Japanese institutions aren’t exactly known for high-risk bets. It is noteworthy then, that an increasing number are developing an appetite for distressed opportunities in the US.
Speaking at our Seoul Forum, Yoshi Kiguchi, chief investment officer at Pension Fund of Japanese Corporations said the institution had budgeted this year to raise its allocation to distressed debt to 10 percent, up from 2 percent.
“We believe this year we are preparing for a recession, especially in the US and Europe, and we have already budgeted to increase [our] distressed allocation to a maximum of 10 percent,” Kiguchi said. “In early 2009, we increased distressed exposure and we got an annual return of more than 20 percent… we believe later this year we may have a chance to increase [our exposure].”
Though PFJC has a greater risk appetite than most – it allocates a whopping 90 percent to alternatives – Kiguchi is not alone in his thinking. The head of alternatives for a Japanese insurer told affiliate title Private Equity International that it too was allocating more to US distressed in 2023, noting that the institution had deployed less capital into US buyout funds last year in anticipation of worsening market conditions.
Speaking at the PDI Tokyo Forum, Tadasu Matsuo, head of alternatives at the newly formed Japan Science and Technology Agency, said its private debt bucket will include an allocation to special situations. On the event sidelines, a senior executive at another Japanese financial institution said its private debt team had also begun to evaluate US distressed opportunities.
Of course, larger appetites for debt at a time when interest rates are climbing isn’t unexpected. However, predicting widespread distressed activity continues to be a brave bet and opinions are split. The latest study from Kroll Bond Rating Agency, for example, concluded that those who didn’t hedge themselves against interest rate rises have already suffered their fates and “the damage is mostly done”, meaning those anticipating a wave of distress may find themselves disappointed.
Distressed specialist Oaktree Capital Management, on the other hand, highlighted in a June credit report the potential for “a sustained rise in distressed opportunities”, citing a lack of interest rate hedging given that “almost no companies anticipated that interest rates would jump by 500bps in one year”.

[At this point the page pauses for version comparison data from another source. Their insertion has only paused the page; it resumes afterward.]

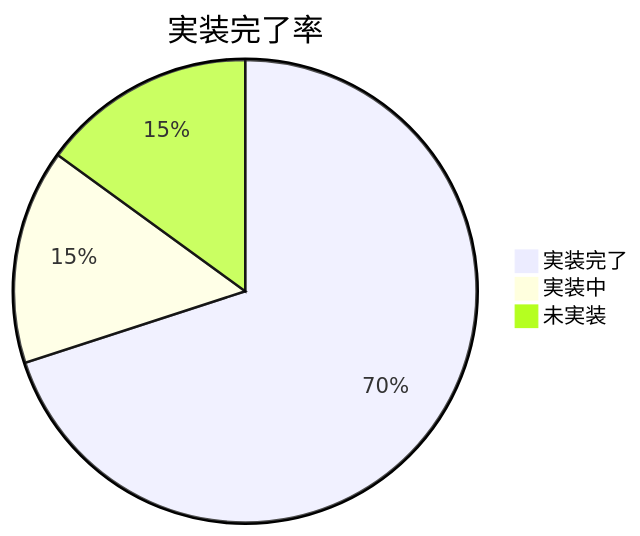
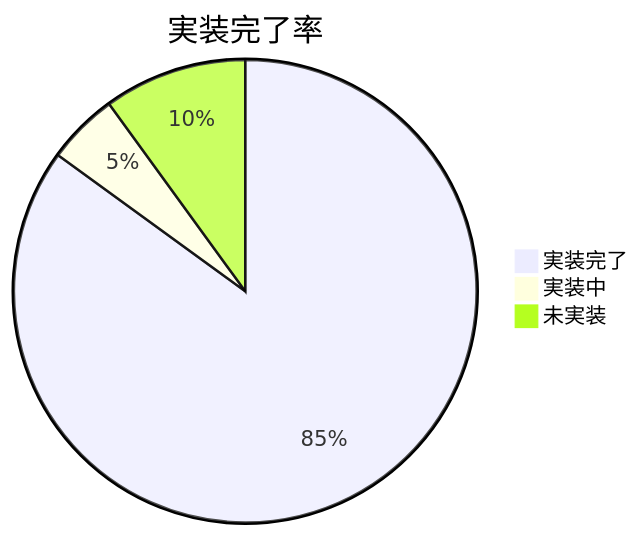
Before and after one commit to Riki-22/axia-tss: the diagram in docs/implementation/current_status.md, drawn with Mermaid. The commit also changed other lines of this file and 1 other file, not shown here.

````diff
--- a/docs/implementation/current_status.md
+++ b/docs/implementation/current_status.md
@@ -26,6 +26,6 @@
 ```mermaid
 pie title 実装完了率
-    "実装完了" : 70
-    "実装中" : 15
-    "未実装" : 15
+    "実装完了" : 85
+    "実装中" : 5
+    "未実装" : 10
 ```
````
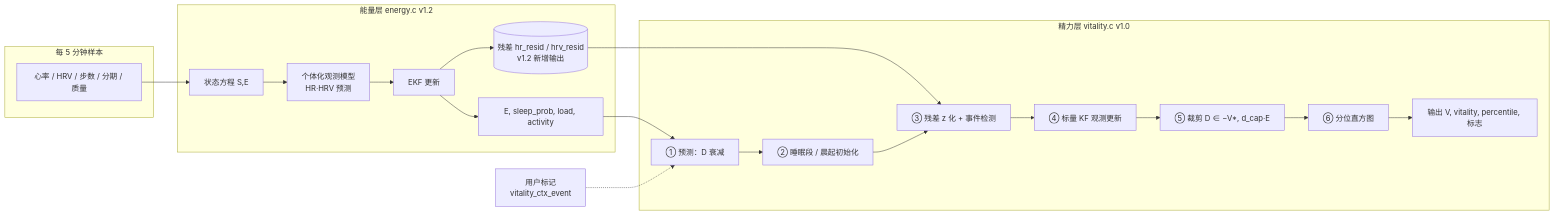
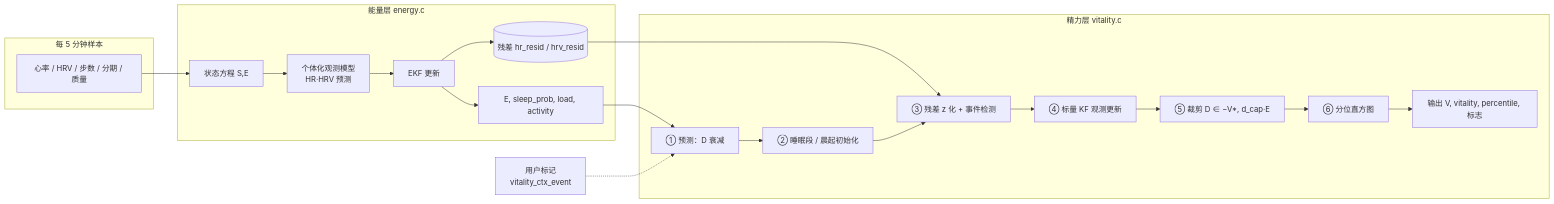
Before and after one commit to jackyLens/energy-state-c: the first of 4 diagrams in docs/vitality_design.md, drawn with Mermaid. The commit also changed other lines of this file and 29 other files, not shown here.

````diff
--- a/docs/vitality_design.md
+++ b/docs/vitality_design.md
@@ -38,24 +38,24 @@
 ```mermaid
 flowchart LR
     subgraph IN[每 5 分钟样本]
         A[心率 / HRV / 步数 / 分期 / 质量]
     end
-    subgraph ENERGY[能量层 energy.c v1.2]
+    subgraph ENERGY[能量层 energy.c]
         B[状态方程 S,E] --> C[个体化观测模型<br/>HR·HRV 预测]
         C --> D[EKF 更新]
-        D --> R[(残差 hr_resid / hrv_resid<br/>v1.2 新增输出)]
+        D --> R[(残差 hr_resid / hrv_resid)]
         D --> E[E, sleep_prob, load, activity]
     end
-    subgraph VIT[精力层 vitality.c v1.0]
+    subgraph VIT[精力层 vitality.c]
         F[① 预测：D 衰减] --> G[② 睡眠段 / 晨起初始化]
         G --> H[③ 残差 z 化 + 事件检测]
         H --> I[④ 标量 KF 观测更新]
         I --> J[⑤ 裁剪 D ∈ −V*, d_cap·E]
         J --> K[⑥ 分位直方图]
         K --> L[输出 V, vitality, percentile, 标志]
     end
     A --> B
     E --> F
     R --> H
     U[用户标记<br/>vitality_ctx_event] -.-> F
 ```
````
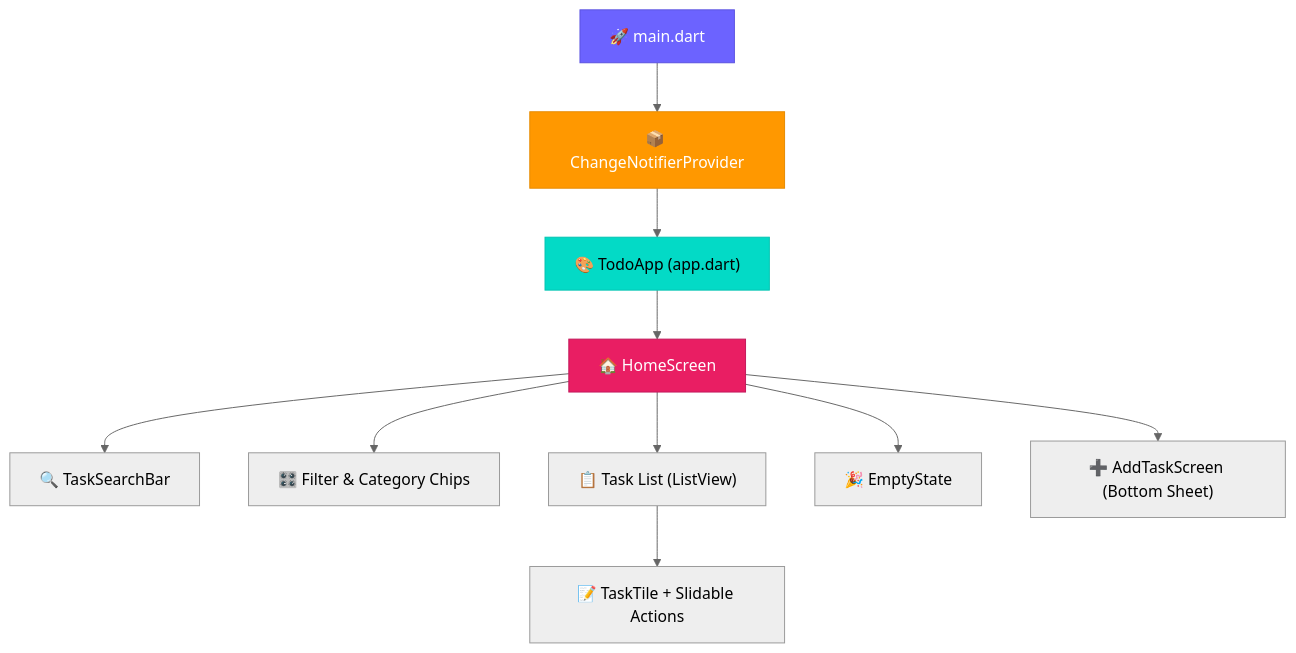
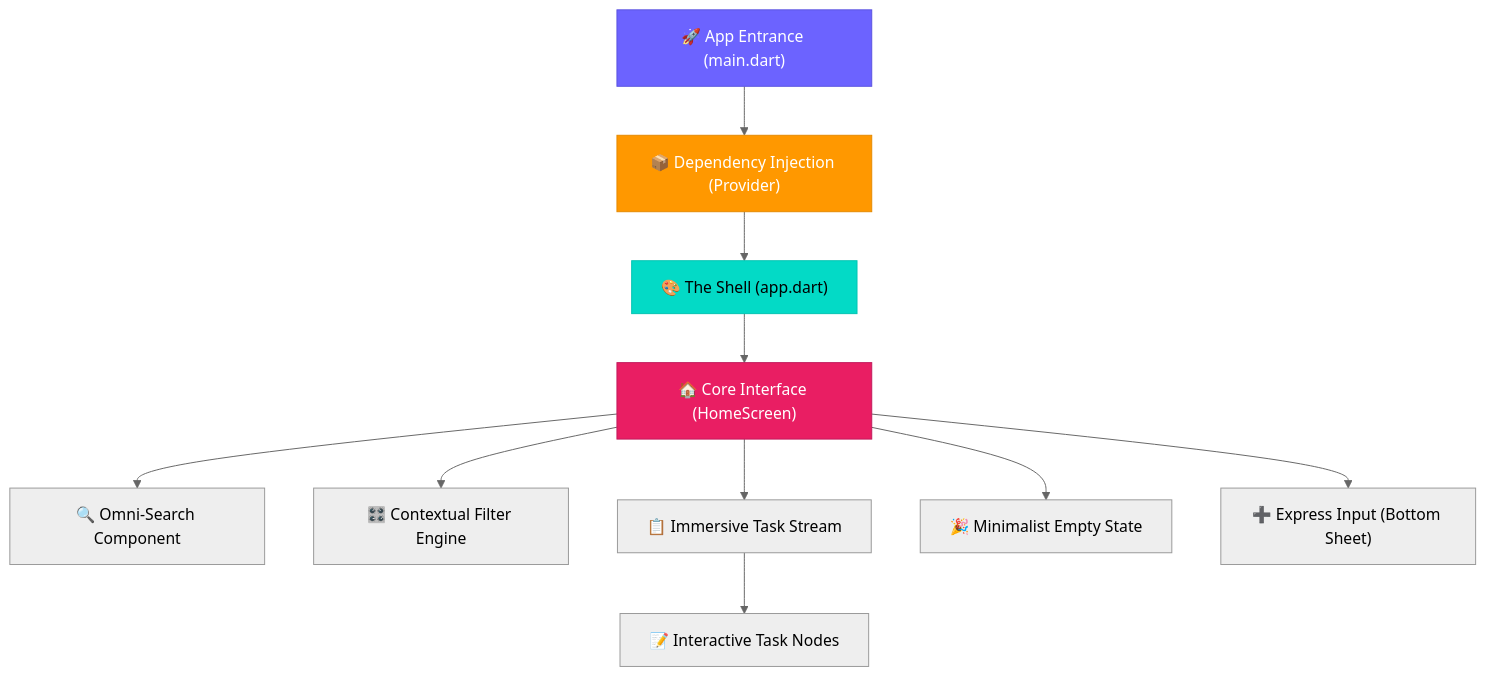
Before and after one commit to EngYahia25/Simple_to-do_Lisy: the first of 3 diagrams in README.md, drawn with Mermaid (neutral theme). The commit also changed other lines of this file, not shown here.

Commit message:
💎 Elevate README with premium product copy and minimalist aesthetic

````diff
--- a/README.md
+++ b/README.md
@@ -45,17 +46,17 @@
 ```mermaid
 graph TD
-    A["🚀 main.dart"] --> B["📦 ChangeNotifierProvider"]
-    B --> C["🎨 TodoApp (app.dart)"]
-    C --> D["🏠 HomeScreen"]
-    D --> E["🔍 TaskSearchBar"]
-    D --> F["🎛️ Filter & Category Chips"]
-    D --> G["📋 Task List (ListView)"]
-    D --> H["🎉 EmptyState"]
-    D --> I["➕ AddTaskScreen (Bottom Sheet)"]
-    G --> J["📝 TaskTile + Slidable Actions"]
+    A["🚀 App Entrance (main.dart)"] --> B["📦 Dependency Injection (Provider)"]
+    B --> C["🎨 The Shell (app.dart)"]
+    C --> D["🏠 Core Interface (HomeScreen)"]
+    D --> E["🔍 Omni-Search Component"]
+    D --> F["🎛️ Contextual Filter Engine"]
+    D --> G["📋 Immersive Task Stream"]
+    D --> H["🎉 Minimalist Empty State"]
+    D --> I["➕ Express Input (Bottom Sheet)"]
+    G --> J["📝 Interactive Task Nodes"]
 
     style A fill:#6C63FF,color:#fff,stroke:#5a52e0
     style B fill:#FF9800,color:#fff,stroke:#e68a00
     style C fill:#03DAC6,color:#000,stroke:#02c4b2
     style D fill:#E91E63,color:#fff,stroke:#c2185b
 ```
````
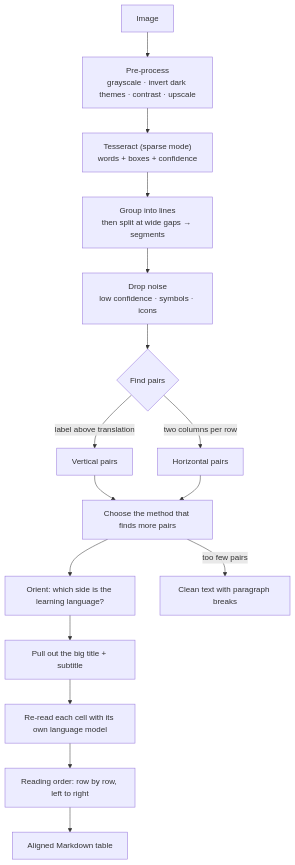
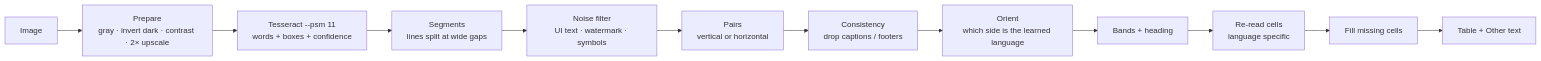
Before and after one commit to awsrmmustansarjavaid/charliemj-ocr-studio: the diagram in docs/SMART_OCR.md, drawn with Mermaid. The commit also changed other lines of this file and 32 other files, not shown here.

````diff
--- a/docs/SMART_OCR.md
+++ b/docs/SMART_OCR.md
@@ -19,18 +10,14 @@
 ```mermaid
-flowchart TD
-    A[Image] --> B["Pre-process<br/>grayscale · invert dark themes · contrast · upscale"]
-    B --> C["Tesseract (sparse mode)<br/>words + boxes + confidence"]
-    C --> D["Group into lines<br/>then split at wide gaps → segments"]
-    D --> E["Drop noise<br/>low confidence · symbols · icons"]
-    E --> F{"Find pairs"}
-    F -->|"label above translation"| G[Vertical pairs]
-    F -->|"two columns per row"| H[Horizontal pairs]
-    G --> I["Choose the method that finds more pairs"]
-    H --> I
-    I --> J["Orient: which side is the learning language?"]
-    J --> K["Pull out the big title + subtitle"]
-    K --> L["Re-read each cell with its own language model"]
-    L --> M["Reading order: row by row, left to right"]
-    M --> N["Aligned Markdown table"]
-    I -->|"too few pairs"| O["Clean text with paragraph breaks"]
+flowchart LR
+    A["Image"] --> B["Prepare<br/>gray · invert dark · contrast · 2× upscale"]
+    B --> C["Tesseract --psm 11<br/>words + boxes + confidence"]
+    C --> D["Segments<br/>lines split at wide gaps"]
+    D --> E["Noise filter<br/>UI text · watermark · symbols"]
+    E --> F["Pairs<br/>vertical or horizontal"]
+    F --> G["Consistency<br/>drop captions / footers"]
+    G --> H["Orient<br/>which side is the learned language"]
+    H --> I["Bands + heading"]
+    I --> J["Re-read cells<br/>language specific"]
+    J --> K["Fill missing cells"]
+    K --> L["Table + Other text"]
 ```
````
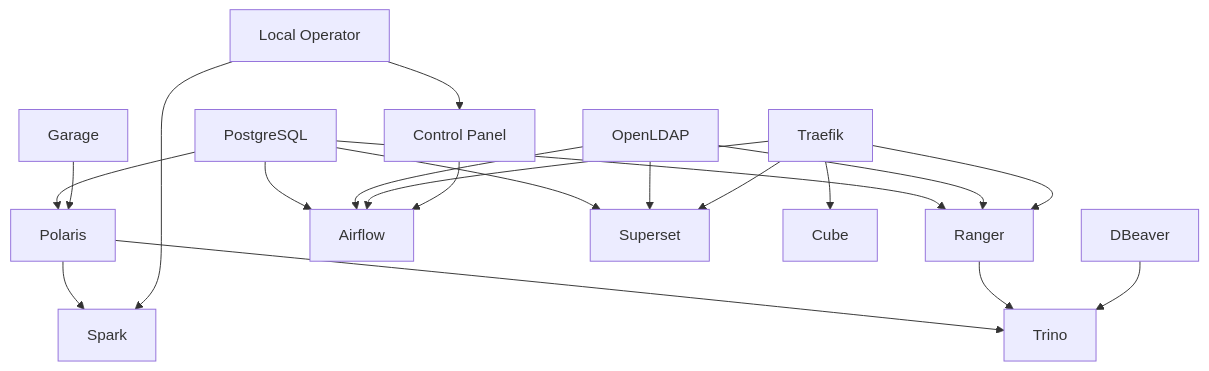
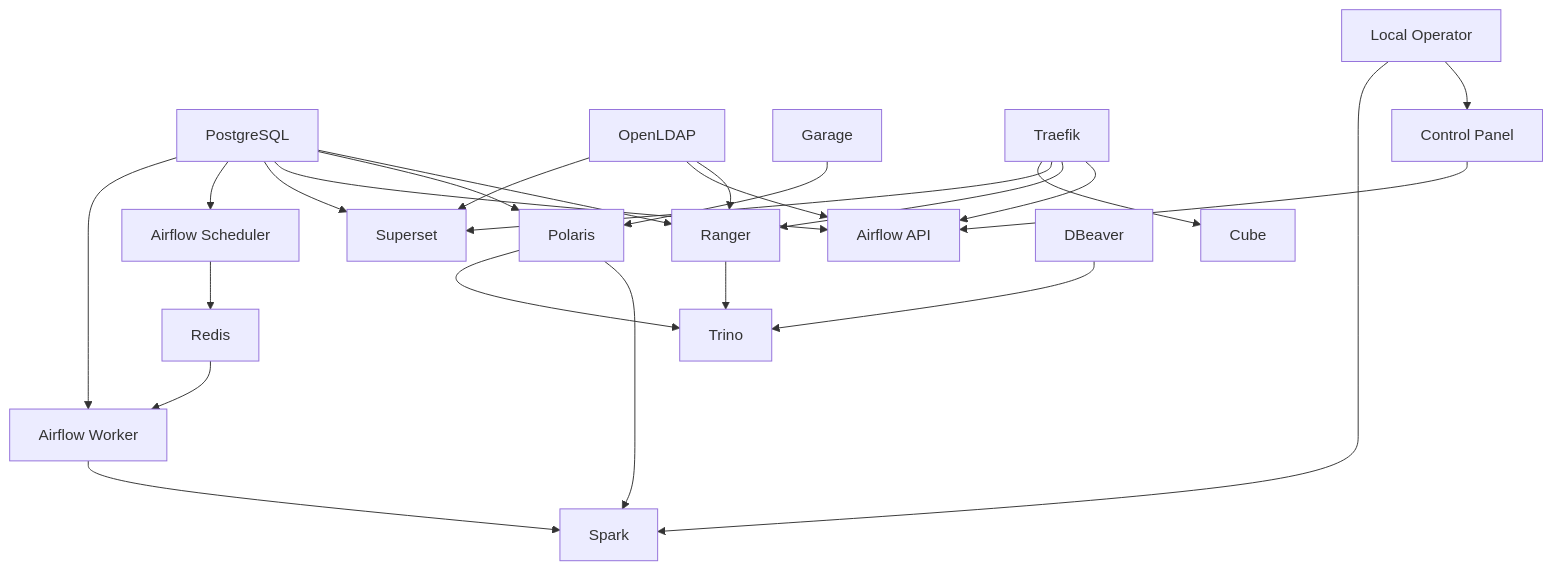
One commit to AlexHilberer/On-Prem-Data-Lakehouse changed the diagram in platform/README.md. Above: the diagram before and after it, drawn with Mermaid. The commit also changed other lines of this file and 33 other files, not shown here.

````diff
--- a/platform/README.md
+++ b/platform/README.md
@@ -45,22 +51,25 @@
 ```mermaid
 flowchart TD
   PostgreSQL --> Ranger
   PostgreSQL --> Polaris
-  PostgreSQL --> Airflow
+  PostgreSQL --> AirflowAPI["Airflow API"]
   PostgreSQL --> Superset
   OpenLDAP --> Ranger
-  OpenLDAP --> Airflow
+  OpenLDAP --> AirflowAPI
   OpenLDAP --> Superset
   Garage --> Polaris
   Polaris --> Spark
   Polaris --> Trino
   Ranger --> Trino
-  Traefik --> Airflow
+  Traefik --> AirflowAPI
   Traefik --> Ranger
   Traefik --> Superset
   Traefik --> Cube
-  ControlPanel["Control Panel"] --> Airflow
+  ControlPanel["Control Panel"] --> AirflowAPI
+  Scheduler["Airflow Scheduler"] --> Redis --> AirflowWorker["Airflow Worker"]
+  PostgreSQL --> Scheduler & AirflowWorker
+  AirflowWorker --> Spark
   LocalOperator["Local Operator"] --> ControlPanel
   LocalOperator --> Spark
   DBeaver --> Trino
 ```
````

As one US private debt manager told PEI: “There were a lot of businesses financed over the past couple of years that shouldn’t have been.”
This divide over whether or not a wall of distressed opportunities are around the corner also extends into the LP universe: one Japanese asset manager, for example, expressed surprise to PEI when they heard that their peers were growing bullish on distressed opportunities.
Whatever your take, an expanding pool of Japanese investors having conviction in a high-risk strategy feels significant – both for what it says about the US market and about the progressive maturity of some of Japan’s LP base.
This article was first published by Private Equity International